Banana phytoplasma diseases
Exotic to Australia
Features: Bacterial diseases causing wilting and severe
losses in banana crops overseas
Where they’re from: Asia, Papua New Guinea,
Solomon Islands, Colombia
How they spread: Importation of infected plants;
local spread by sap feeding insects
At risk: Bananas, coconut
Banana phytoplasma diseases cause plants to wilt and die.
Richard Davis, Department of Agriculture,
Fisheries and Forestry, Musarama
Keep it out
Banana phytoplasma diseases could threaten Australia’s banana industry.
Bacteria belonging to the genus Candidatus phytoplasma are responsible for disorders overseas in banana including banana wilt and banana elephantiasis disease.
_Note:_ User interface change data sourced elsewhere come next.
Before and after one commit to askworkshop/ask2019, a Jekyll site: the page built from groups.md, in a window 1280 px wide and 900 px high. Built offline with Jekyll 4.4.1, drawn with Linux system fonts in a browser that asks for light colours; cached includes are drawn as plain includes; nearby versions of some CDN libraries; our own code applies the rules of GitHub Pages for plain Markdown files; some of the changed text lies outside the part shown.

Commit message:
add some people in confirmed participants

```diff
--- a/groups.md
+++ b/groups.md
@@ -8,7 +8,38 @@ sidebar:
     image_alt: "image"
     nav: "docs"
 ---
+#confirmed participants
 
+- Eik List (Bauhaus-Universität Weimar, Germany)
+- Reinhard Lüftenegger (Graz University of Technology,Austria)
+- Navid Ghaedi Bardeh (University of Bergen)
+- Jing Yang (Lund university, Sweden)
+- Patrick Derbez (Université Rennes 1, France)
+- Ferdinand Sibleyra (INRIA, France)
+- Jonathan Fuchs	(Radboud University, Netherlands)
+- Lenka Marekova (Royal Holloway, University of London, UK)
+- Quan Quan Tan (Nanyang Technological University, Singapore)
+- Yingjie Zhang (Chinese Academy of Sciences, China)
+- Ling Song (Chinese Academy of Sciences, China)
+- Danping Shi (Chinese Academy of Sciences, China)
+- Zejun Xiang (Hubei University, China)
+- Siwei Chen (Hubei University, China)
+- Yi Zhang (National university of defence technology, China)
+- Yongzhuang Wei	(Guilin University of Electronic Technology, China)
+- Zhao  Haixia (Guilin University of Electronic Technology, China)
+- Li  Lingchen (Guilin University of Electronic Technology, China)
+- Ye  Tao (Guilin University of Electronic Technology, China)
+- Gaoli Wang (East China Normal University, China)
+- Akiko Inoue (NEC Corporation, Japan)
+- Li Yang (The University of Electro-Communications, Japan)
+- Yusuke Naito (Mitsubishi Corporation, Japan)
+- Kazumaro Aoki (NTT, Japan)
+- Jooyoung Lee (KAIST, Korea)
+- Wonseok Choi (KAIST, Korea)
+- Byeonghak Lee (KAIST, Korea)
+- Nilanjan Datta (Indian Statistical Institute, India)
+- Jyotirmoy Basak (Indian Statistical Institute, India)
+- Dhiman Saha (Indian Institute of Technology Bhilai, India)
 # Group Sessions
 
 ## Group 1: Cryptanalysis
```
Banana phytoplasma infection has been responsible for losses of up to 70 per cent in some banana crops in Columbia.
Several species of phytoplasma have been associated with banana wilting and other diseases overseas. One species (Candidatus phytoplasma novoguineense) is present in Papua New Guinea, posing a nearby threat to Australia’s banana growing areas.
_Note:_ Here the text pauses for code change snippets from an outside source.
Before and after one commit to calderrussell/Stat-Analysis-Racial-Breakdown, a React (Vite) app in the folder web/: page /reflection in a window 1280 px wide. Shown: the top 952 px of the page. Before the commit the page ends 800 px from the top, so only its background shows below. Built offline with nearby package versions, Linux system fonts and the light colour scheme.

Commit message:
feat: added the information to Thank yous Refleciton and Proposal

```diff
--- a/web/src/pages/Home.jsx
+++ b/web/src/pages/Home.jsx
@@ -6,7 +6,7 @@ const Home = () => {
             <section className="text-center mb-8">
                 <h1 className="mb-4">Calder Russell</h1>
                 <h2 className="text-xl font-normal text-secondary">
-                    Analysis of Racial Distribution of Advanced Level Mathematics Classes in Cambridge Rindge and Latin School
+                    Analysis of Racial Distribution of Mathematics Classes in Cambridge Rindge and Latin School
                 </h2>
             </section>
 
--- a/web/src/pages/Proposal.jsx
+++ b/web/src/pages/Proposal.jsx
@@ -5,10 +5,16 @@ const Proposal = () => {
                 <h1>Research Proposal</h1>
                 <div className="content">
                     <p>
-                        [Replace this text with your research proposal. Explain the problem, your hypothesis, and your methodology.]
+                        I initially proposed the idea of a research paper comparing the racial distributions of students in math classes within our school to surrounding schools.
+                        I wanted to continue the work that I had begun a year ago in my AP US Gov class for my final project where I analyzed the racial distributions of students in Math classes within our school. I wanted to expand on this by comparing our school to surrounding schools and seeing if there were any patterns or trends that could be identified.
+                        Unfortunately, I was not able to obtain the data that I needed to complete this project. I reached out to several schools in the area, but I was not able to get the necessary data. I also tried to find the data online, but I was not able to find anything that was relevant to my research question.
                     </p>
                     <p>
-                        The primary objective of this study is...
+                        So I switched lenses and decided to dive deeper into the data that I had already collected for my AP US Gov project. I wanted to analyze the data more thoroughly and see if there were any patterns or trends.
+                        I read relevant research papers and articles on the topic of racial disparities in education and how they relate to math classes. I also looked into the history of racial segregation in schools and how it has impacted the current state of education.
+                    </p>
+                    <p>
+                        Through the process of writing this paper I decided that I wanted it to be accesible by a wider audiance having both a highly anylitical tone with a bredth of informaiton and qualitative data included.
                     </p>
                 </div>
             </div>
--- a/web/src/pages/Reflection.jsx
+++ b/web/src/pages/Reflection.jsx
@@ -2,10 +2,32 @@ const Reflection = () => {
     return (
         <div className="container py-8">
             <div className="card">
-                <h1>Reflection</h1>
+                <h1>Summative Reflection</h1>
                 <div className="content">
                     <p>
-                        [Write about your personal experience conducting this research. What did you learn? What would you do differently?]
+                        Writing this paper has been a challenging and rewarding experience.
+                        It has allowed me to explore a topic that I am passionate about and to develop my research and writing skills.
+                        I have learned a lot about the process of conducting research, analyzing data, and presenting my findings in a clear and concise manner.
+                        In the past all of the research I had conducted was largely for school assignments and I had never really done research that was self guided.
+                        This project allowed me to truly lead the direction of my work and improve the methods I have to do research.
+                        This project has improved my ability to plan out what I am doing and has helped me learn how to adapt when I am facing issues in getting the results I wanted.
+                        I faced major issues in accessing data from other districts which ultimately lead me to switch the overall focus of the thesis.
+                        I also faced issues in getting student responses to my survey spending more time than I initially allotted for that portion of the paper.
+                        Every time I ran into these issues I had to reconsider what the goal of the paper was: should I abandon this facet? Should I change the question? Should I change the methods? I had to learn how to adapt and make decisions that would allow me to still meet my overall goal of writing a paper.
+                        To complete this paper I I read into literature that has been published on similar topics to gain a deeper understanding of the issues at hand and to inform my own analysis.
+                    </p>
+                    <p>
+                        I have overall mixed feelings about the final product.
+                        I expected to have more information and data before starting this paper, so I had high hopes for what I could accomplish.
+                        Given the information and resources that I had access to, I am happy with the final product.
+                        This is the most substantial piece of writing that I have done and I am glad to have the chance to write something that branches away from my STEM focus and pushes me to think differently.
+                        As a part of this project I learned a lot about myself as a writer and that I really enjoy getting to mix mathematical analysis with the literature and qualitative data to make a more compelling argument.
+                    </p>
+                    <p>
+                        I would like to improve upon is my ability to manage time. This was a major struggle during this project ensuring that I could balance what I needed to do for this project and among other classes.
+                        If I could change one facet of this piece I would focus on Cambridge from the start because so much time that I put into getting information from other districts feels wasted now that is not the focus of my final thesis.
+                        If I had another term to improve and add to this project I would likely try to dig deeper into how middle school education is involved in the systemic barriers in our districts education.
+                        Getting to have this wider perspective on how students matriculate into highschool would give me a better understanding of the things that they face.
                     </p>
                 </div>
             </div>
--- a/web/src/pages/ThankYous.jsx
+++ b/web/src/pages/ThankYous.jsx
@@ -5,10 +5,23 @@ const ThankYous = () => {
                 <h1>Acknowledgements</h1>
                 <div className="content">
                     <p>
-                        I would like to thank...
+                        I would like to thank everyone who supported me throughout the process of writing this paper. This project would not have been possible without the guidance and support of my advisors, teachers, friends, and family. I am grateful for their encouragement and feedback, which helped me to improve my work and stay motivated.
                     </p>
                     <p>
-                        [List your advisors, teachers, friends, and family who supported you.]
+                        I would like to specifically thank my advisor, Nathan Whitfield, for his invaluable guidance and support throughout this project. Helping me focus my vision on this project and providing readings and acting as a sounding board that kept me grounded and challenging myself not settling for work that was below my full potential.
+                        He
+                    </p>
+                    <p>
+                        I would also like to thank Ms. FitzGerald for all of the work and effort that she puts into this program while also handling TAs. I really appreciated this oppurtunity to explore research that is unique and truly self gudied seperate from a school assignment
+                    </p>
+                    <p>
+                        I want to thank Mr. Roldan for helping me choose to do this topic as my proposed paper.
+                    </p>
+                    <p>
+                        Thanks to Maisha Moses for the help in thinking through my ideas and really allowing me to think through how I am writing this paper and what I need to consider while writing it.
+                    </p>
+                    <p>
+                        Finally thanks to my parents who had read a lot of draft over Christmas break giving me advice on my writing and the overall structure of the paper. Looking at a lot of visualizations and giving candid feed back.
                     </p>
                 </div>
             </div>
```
To keep banana phytoplasma diseases out of Australia, never ignore Australia’s strict biosecurity rules.
Import shipments may need to be treated and certified, so before you import, check our Biosecurity Import Conditions system (BICON).
What to look for
- Banana leaves that yellow slowly, wilt and die.
- When cut open, stems show discontinuous black or brown streaks and wet rot.
Where to look
Importation of infected plants is the most likely way that banana phytoplasma diseases could make it to Australia. The importation of banana plants and planting materials into Australia is prohibited, except for tissue cultures imported into approved laboratories. Banana plants, or other fresh banana plant material, must not be brought into Australia.
Look for wilting banana plants with black tips on suckers.
What to do
If you think you’ve found symptoms on banana plants:
- take a photo
- do not disturb the infected plants (this may be as simple as closing the doors on a shipping container or preventing access to a part of the plantation).